In this talk Jimmy will discuss the ethical thinking of Confucius (Kongfuzi, 551-479 B.C.).
Are Things Better With God? - 6th March 2018 - Eric Olson
This talk is cancelled due to proposed UCU industrial action.
The French Revolution and Its Attack on Religion - 6 February - Linda Kirk
This lecture will asked what happened to belief; what understanding of the Enlightenment, and of legitimacy grounded on popular assent, led to puzzled but violent peasants on both sides slaughtering former neighbours and authority figures? And how did they stop?
Idolatry and Objectivity in Ethics - 7 November - Yonatan Shemmer
Yotana traced the the development of the concept of idolatry, before aruing that in one important sense an idol is a creation that reflects our fears and hopes, but has no basis outside of these, before going on to argue that belief in ethical objectivity should be seen as a form of idolatry in this sense.
Part of Off the Shelf Festival of Words
A panel discussion on Religion and Atheism: Beyond the Divide (Routledge, 2017), edited by Anthony Carroll and Richard Norman.
Is Hope Hopeless? - 11 July - Professor Robert Stern
This talk tackles the question of when it is rational to hope, and what are the criteria for legitimate hoping?
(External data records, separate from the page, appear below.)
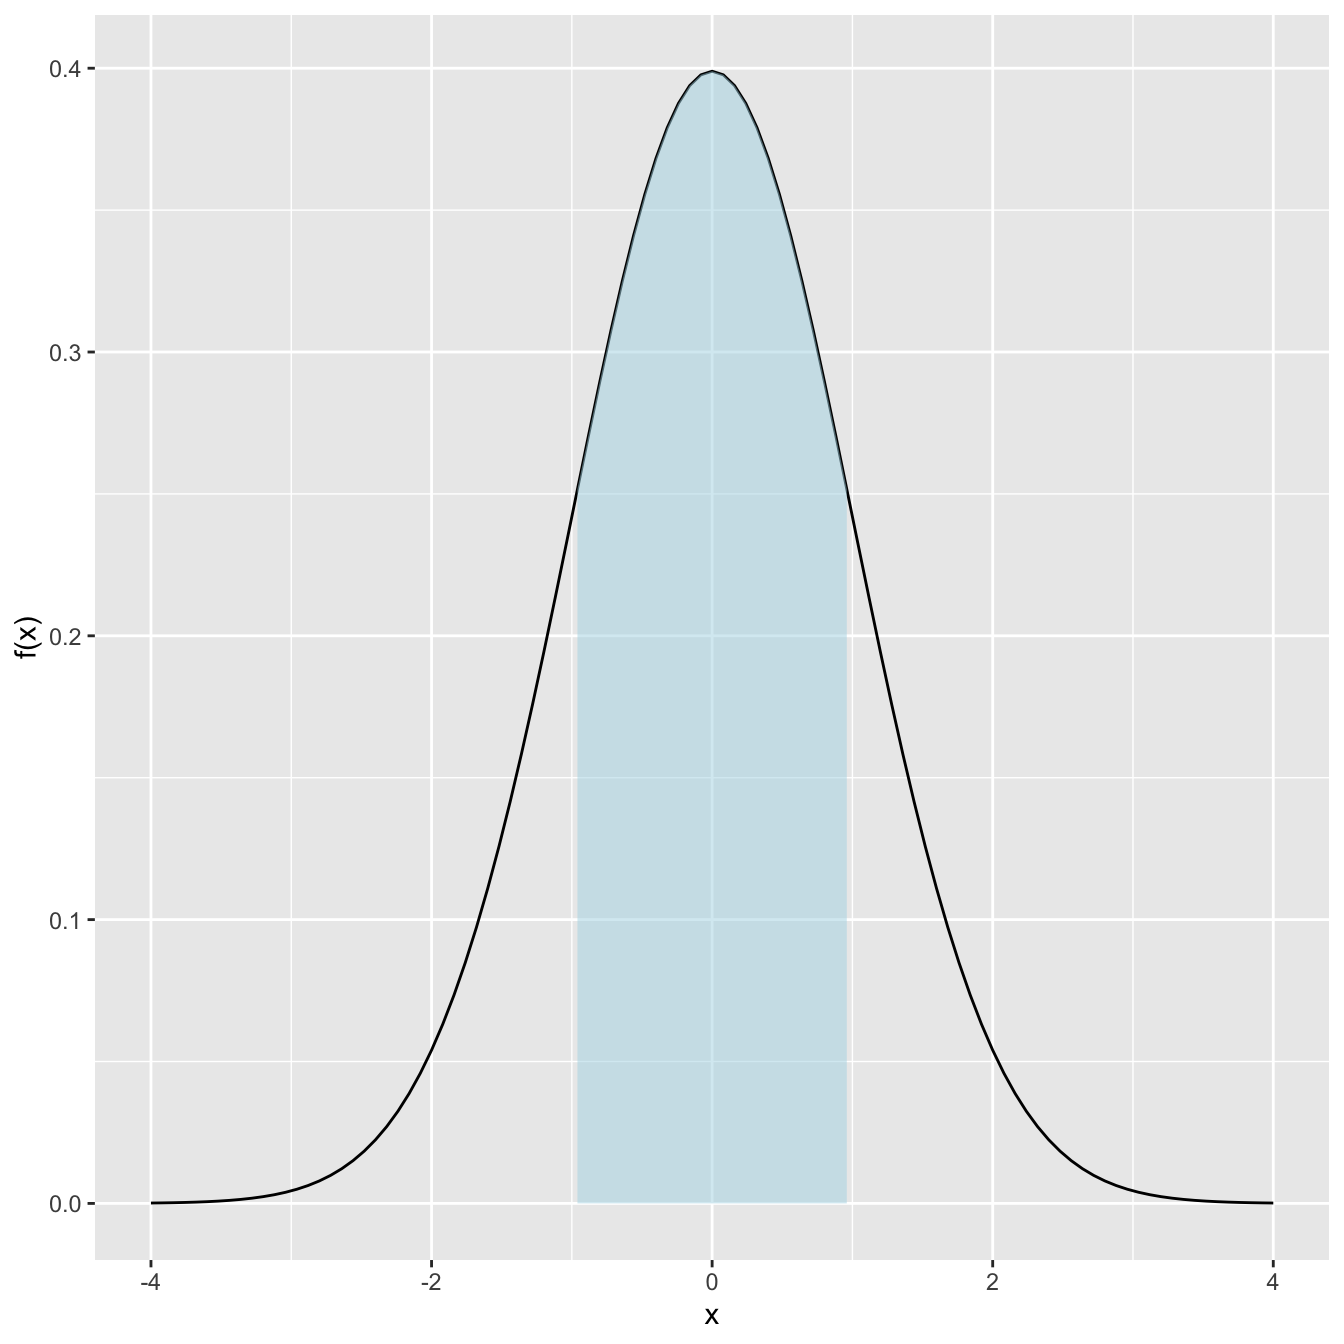
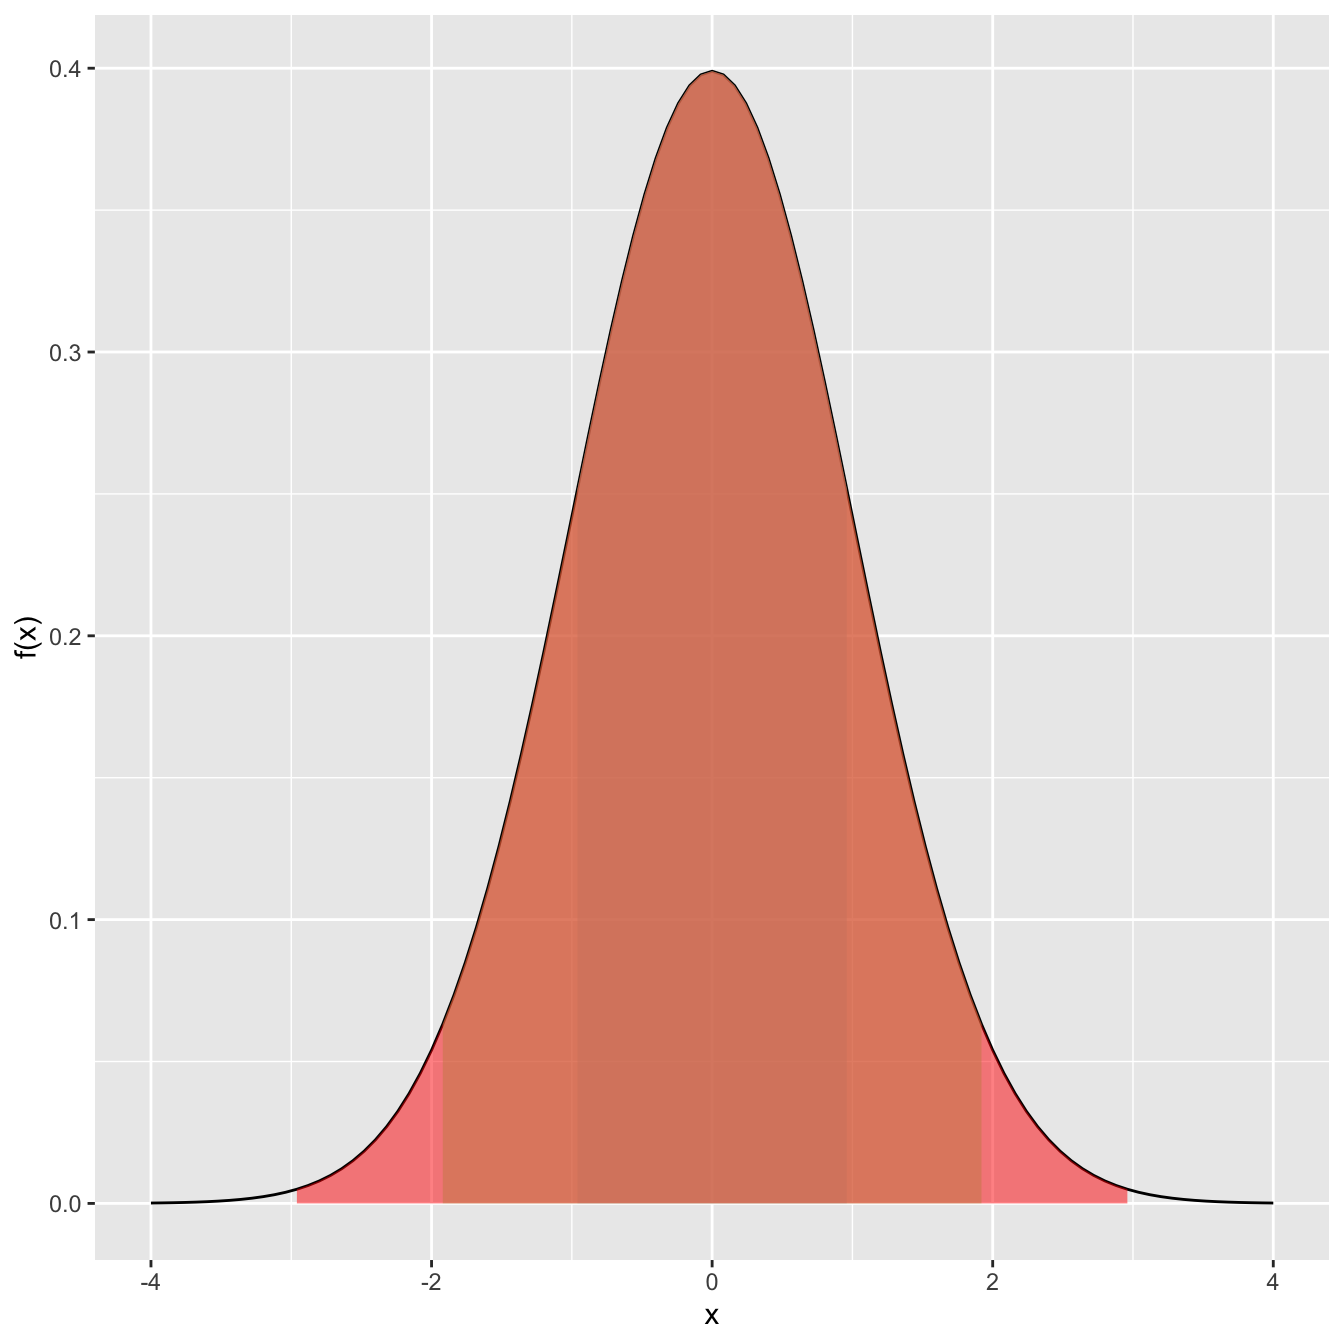
update

Changed region(s): [[0.2188, 0.0312, 0.8438, 0.9062]]

diff --git a/_stat211/chapter3normal.html b/_stat211/chapter3normal.html
@@ -226,7 +226,6 @@
 <li><a href="#/transforming-normals-inches-to-cm" id="/toc-transforming-normals-inches-to-cm">Transforming Normals: inches to cm</a></li>
 <li><a href="#/the-standard-normal-distribution" id="/toc-the-standard-normal-distribution">The Standard Normal Distribution</a></li>
 <li><a href="#/z-scores-comparing-values" id="/toc-z-scores-comparing-values">Z-scores: Comparing values</a></li>
-<li><a href="#/empirical-rule" id="/toc-empirical-rule">Empirical rule</a></li>
 <li><a href="#/well-be-back" id="/toc-well-be-back">We’ll be back…</a></li>
 </ul>
 <div class="quarto-alternate-formats"><h2>Other Formats</h2><ul><li><a href="chapter3normal.html"><i class="bi bi-file-slides"></i>RevealJS</a></li></ul></div></nav>
@@ -572,10 +571,8 @@ $P(Z \leq 1.3333)$ is ..
 <section id="z-scores-comparing-values" class="slide level2 scrollable">
 <h2>Z-scores: Comparing values</h2>
 <p>Sometimes we will be tasked with comparing values from two different distributions</p>
-<p><span class="smallCap">Goal:</span> Which value is more <span class="emphasis">extreme</span></p>
-</section>
-<section id="empirical-rule" class="slide level2 scrollable">
-<h2>Empirical rule</h2>
+<p><span class="smallCap">Goal:</span> Which value is more <span class="emphasis">extreme</span>?</p>
+<p><span class="example">Example:</span> ## Empirical rule {.scrollable}</p>
 <p>Values from normal distributions contain predictable amounts of probability</p>
 <p><span class="subscript">(This is sometimes known as the <span class="definition">empirical rule</span>)</span></p>
 <div class="columns">
@@ -590,7 +587,7 @@ $P(Z \leq 1.3333)$ is ..
 </div>
 </div>
 <ul>
-<li><span class="math inline">\(P( |X - \mu| \leq \sigma) = 0.683\)</span></li>
+<li><span class="lightbluetext"><span class="math inline">\(P( |X - \mu| \leq \sigma) = 0.683\)</span></span></li>
 <li><span class="math inline">\(P( |X - \mu| \leq 2\sigma) = 0.954\)</span></li>
 <li><span class="math inline">\(P( |X - \mu| \leq 3\sigma) = 0.997\)</span></li>
 </ul>

diff --git a/_stat211/styles.css b/_stat211/styles.css
@@ -7,3 +7,15 @@
 .border-thick {
   border-width: 3px;
 }
+
+.redtext {
+  color: red;
+}
+
+.lightbluetext {
+  color: lightblue;
+}
+
+.lightgreentext {
+  color: lightgreen;
+}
Watch a recording of the talk.
Religion and Higher Education - 13 June - Professor Sir Keith Burnett
In this talk President and Vice-Chancellor Sir Keith discussed a personal view of how our religious traditions still matter to our scholarship in teaching and research.Watch a recording of the talk.
Religious Conscience and Political Reform in the English Revolution (1640-1660) - 9 May - Michael Braddick
This lecture focused in particular on the political life of John Lilburne (1615-1657), concentrating on how his religious conscience led him to propose radical secular reform. Watch a recording of the talk.
Putting Others Above Yourself: Does it Make Sense? - 14 March - Ryan Byerly
Byerly's proposal in this talk argues that to be others-centered is to have a tendency to promote the goods of others, rather than one’s own goods, when these goods are either equal in value or cannot be compared to one another. Watch a recording of the talk.
The Debt of Life - 7 February - Hugh Pyper
In this talk, this pressing question over what obligations the old and the young have to each other is explored from the point of view of what the biblical tradition has to say about the relationship between the old and the young and the what it means to owe someone a life. Watch a recording of the talk.
Becoming Like God: Plato on Ethical Ascent - 11 October - Angie Hobbs
This talk explored the tradition in Plato and the Stoics that a) God is rational; b) the cosmos is rationally ordered according to the laws of mathematics and physics and c) that each human contains a microcosmic spark of divine reason and that it is our divine duty to try to develop this reason as far as possible through the philosophic good life thereby assimilating ourselves to God as far as a human can. Watch a recording of the talk.
The Logic of the Golden Rule - 8 November - Peter Bradley
The so-called Golden Rule is a central principle of ethics: ‘do as you would be done by’. This talk will ask the question whether the principle offers a way for Christians, Muslims, Jews, Buddhists, Sikhs and others a place to develop a shared understanding of morality.
Events at the University
Browse upcoming public lectures, exhibitions, family events, concerts, shows and festivals across the University.